A British computer expert who helped shut down the NHS ‘WannaCry’ cyber attack has been charged in the US with creating banking malware.
Marcus Hutchins, 23, has been charged with six counts of creating and distributing malware known as Kronos.
Hutchins made a telephone call from jail hours after his arrest last August to an unidentified individual – which was recorded and filed by US prosecutors, according to court documents.
He said he had written code as a youngster which was turned into malicious software that prosecutors say harvested banking details.
According to court documents seen by The Washington Post, Hutchins said in the phone call: ‘So I wrote code for a guy a while back who then incorporated it into a banking malware, so they have logs of that, and essentially they want to know my part of the banking operation or if I just sold the code on to some guy… once they found I sold the code to someone, they wanted me to give them his name, and I don’t actually know anything about him.’
The cyber security expert also said logs of an online chat showed he had given software called ‘compiled binary’ to someone ‘to repay a debt’ of ‘about five grand’.
He denies the charges and his lawyers argue the call is inadmissible as evidence as he had been ‘coerced’ by investigators.
The debt had arisen after he suffered a software malfunction while holding Bitcoin for another person.
As a result of the issue he lost some of the cryptocurrency.
Hutchins, also known as Malwaretech, also said in the phonecall: ‘I think the coding part I was less than 18, but I think giving him the binary I might have been older than 18.’

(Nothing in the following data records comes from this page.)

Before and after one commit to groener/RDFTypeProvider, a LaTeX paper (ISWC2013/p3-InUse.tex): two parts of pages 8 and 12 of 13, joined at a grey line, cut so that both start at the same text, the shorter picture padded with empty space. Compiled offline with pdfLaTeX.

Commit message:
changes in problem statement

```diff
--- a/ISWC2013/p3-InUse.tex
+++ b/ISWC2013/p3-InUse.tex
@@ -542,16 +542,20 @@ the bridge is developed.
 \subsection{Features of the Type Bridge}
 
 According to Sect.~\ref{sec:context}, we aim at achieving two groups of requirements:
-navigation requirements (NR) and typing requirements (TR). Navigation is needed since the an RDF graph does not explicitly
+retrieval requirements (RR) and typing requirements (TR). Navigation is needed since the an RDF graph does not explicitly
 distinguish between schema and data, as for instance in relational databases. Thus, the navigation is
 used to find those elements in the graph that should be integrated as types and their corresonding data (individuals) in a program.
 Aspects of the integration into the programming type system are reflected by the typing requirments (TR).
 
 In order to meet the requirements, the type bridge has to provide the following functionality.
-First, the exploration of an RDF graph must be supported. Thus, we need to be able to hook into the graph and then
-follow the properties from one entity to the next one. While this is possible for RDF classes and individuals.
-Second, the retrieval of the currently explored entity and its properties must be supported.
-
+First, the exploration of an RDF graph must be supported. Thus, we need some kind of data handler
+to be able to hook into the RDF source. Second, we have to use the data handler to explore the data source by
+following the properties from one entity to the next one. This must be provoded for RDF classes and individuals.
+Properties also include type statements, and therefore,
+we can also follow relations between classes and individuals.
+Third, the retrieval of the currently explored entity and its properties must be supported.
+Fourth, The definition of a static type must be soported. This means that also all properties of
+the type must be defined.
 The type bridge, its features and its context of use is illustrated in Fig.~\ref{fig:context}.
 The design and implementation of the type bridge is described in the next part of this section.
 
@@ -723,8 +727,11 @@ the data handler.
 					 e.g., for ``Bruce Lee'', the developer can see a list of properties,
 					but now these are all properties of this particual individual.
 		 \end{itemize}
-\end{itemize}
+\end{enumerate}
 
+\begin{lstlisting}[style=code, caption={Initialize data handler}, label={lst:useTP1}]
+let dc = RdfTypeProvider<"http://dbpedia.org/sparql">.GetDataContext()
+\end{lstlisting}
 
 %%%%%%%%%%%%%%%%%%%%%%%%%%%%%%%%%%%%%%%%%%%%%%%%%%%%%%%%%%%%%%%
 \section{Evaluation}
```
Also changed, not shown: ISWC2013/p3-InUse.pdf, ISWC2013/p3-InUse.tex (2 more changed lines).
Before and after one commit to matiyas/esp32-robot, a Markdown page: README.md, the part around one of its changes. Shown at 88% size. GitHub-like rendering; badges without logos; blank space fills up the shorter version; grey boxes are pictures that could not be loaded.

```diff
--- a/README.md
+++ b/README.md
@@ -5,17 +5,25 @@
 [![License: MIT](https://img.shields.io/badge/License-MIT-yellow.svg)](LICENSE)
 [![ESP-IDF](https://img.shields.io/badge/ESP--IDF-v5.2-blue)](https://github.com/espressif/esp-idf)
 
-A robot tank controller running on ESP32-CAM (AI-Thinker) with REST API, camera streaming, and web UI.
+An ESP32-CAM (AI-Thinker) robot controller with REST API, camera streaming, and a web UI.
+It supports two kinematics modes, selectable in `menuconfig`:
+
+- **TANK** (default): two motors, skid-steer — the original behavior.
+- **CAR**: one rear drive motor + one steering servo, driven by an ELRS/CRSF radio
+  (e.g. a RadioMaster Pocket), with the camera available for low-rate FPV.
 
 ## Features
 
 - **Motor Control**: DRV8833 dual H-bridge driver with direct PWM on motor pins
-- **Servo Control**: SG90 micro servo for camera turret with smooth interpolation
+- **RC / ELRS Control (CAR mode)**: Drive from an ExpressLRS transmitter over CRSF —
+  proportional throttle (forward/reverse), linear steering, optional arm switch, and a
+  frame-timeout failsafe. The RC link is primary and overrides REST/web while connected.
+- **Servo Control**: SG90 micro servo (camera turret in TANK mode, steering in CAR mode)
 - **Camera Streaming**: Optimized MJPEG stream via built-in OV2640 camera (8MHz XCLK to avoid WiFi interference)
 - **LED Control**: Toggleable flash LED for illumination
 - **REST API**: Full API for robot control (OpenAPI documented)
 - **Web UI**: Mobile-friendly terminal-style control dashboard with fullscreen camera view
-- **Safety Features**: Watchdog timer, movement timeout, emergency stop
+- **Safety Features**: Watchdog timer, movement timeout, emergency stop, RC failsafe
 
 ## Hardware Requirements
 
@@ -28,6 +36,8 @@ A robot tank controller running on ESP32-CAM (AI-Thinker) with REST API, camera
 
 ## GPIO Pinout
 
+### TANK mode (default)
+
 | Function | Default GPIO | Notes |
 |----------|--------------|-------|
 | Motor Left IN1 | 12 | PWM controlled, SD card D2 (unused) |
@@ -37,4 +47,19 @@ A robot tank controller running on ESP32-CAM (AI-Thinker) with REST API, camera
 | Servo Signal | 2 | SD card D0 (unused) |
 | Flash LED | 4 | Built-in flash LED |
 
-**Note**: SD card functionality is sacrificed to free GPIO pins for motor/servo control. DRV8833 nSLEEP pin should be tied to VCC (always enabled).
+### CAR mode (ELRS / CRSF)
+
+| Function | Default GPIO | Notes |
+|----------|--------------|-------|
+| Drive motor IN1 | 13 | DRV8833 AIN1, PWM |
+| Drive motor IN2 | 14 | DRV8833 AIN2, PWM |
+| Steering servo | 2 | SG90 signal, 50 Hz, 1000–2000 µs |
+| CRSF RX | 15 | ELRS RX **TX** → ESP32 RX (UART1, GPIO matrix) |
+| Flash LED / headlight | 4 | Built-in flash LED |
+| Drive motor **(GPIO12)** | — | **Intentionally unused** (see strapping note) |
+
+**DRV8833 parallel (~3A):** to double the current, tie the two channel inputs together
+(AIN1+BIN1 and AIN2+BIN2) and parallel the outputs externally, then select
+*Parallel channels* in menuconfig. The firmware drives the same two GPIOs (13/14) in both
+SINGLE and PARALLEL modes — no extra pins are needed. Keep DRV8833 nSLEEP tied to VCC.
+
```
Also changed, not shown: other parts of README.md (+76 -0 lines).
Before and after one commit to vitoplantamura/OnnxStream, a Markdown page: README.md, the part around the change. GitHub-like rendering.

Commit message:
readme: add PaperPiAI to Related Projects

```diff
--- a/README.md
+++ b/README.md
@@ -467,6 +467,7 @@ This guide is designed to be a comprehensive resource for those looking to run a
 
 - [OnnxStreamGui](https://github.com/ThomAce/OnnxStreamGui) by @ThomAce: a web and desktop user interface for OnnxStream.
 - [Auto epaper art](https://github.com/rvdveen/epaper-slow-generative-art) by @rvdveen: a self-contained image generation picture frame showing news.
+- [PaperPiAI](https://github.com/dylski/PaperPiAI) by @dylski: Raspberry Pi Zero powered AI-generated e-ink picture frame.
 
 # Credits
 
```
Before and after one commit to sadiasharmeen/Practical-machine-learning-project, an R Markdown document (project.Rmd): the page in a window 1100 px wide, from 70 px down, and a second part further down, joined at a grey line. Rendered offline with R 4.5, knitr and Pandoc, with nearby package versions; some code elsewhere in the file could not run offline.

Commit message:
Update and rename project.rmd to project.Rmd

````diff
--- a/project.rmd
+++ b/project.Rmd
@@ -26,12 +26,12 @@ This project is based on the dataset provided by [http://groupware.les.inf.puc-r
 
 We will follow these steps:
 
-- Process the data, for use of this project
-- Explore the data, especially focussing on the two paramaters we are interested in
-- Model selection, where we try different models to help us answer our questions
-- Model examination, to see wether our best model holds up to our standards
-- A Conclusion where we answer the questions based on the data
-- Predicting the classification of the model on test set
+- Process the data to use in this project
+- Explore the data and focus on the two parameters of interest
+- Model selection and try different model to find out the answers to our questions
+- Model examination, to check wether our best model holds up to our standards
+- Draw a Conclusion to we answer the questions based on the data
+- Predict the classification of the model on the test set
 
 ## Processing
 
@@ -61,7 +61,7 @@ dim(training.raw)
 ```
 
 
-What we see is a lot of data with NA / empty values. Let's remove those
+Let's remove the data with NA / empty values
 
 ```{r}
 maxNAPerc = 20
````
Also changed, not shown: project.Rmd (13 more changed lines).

He added: ‘I knew it was always going to come back, I just didn’t think it would be so soon.’
Hutchins, of Ilfracombe, Devon, was arrested in a first-class lounge at McCarran International Airport in Las Vegas as he waited to board a flight back to the UK on August 2 2017.
He helped shut down the global WannaCry cyber attack – which targeted the NHS – in May 2017.
The cyber expert was hailed as a hero when he found a ‘kill-switch’ that slowed the effects of the virus that hit more than 300,000 computers in 150 countries.
The investigation into the banking malware predates that attack and is completely unrelated, officials said.
An indictment from July 2017 says Hutchins created the Kronos malware before conspiring with another defendant, whose name has been redacted, to advertise and sell it on internet forums.
The unnamed defendant sold the software for 2,000 dollars (£1,500) in a digital currency, according to the charges that cover a period between July 2014 and July 2015.
Hutchins is due to appeal for the telephone call transcript, along with post-arrest statements, to be suppressed from legal proceedings at a hearing on Wednesday.
Lawyers argue that during questioning ‘the government coerced Mr Hutchins, who was sleep-deprived and intoxicated, to talk’.
They argue that, as he is a British citizen he did not sufficiently understand warnings given over how comments he made may affect his case.
SOURCE | dailymail